## Task instructions
The expected output is the complete data, reproduced exactly.
*** Extracted data ***
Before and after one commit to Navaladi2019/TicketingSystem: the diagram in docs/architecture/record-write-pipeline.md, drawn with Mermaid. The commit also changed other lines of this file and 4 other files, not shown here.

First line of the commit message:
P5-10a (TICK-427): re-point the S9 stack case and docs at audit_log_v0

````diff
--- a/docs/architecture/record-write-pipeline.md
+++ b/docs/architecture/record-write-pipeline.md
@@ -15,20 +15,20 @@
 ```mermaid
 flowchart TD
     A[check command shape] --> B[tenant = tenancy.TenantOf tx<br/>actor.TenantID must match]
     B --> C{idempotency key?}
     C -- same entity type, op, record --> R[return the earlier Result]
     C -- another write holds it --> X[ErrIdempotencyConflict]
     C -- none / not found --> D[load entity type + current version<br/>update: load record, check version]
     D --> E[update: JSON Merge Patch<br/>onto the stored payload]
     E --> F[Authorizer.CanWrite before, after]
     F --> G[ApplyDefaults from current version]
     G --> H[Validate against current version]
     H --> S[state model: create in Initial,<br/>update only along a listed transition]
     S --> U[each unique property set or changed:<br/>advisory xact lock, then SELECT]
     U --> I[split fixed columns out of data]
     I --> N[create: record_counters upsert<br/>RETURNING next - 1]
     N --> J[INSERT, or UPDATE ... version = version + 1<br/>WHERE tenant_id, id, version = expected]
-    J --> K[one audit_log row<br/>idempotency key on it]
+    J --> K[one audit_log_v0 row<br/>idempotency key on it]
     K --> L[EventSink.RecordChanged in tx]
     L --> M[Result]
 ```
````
***
## Response to the exercise
Before and after one commit to Navaladi2019/TicketingSystem: the diagram in docs/architecture/record-write-pipeline.md, drawn with Mermaid. The commit also changed other lines of this file and 4 other files, not shown here.

First line of the commit message:
P5-10a (TICK-427): re-point the S9 stack case and docs at audit_log_v0

````diff
--- a/docs/architecture/record-write-pipeline.md
+++ b/docs/architecture/record-write-pipeline.md
@@ -15,20 +15,20 @@
 ```mermaid
 flowchart TD
     A[check command shape] --> B[tenant = tenancy.TenantOf tx<br/>actor.TenantID must match]
     B --> C{idempotency key?}
     C -- same entity type, op, record --> R[return the earlier Result]
     C -- another write holds it --> X[ErrIdempotencyConflict]
     C -- none / not found --> D[load entity type + current version<br/>update: load record, check version]
     D --> E[update: JSON Merge Patch<br/>onto the stored payload]
     E --> F[Authorizer.CanWrite before, after]
     F --> G[ApplyDefaults from current version]
     G --> H[Validate against current version]
     H --> S[state model: create in Initial,<br/>update only along a listed transition]
     S --> U[each unique property set or changed:<br/>advisory xact lock, then SELECT]
     U --> I[split fixed columns out of data]
     I --> N[create: record_counters upsert<br/>RETURNING next - 1]
     N --> J[INSERT, or UPDATE ... version = version + 1<br/>WHERE tenant_id, id, version = expected]
-    J --> K[one audit_log row<br/>idempotency key on it]
+    J --> K[one audit_log_v0 row<br/>idempotency key on it]
     K --> L[EventSink.RecordChanged in tx]
     L --> M[Result]
 ```
````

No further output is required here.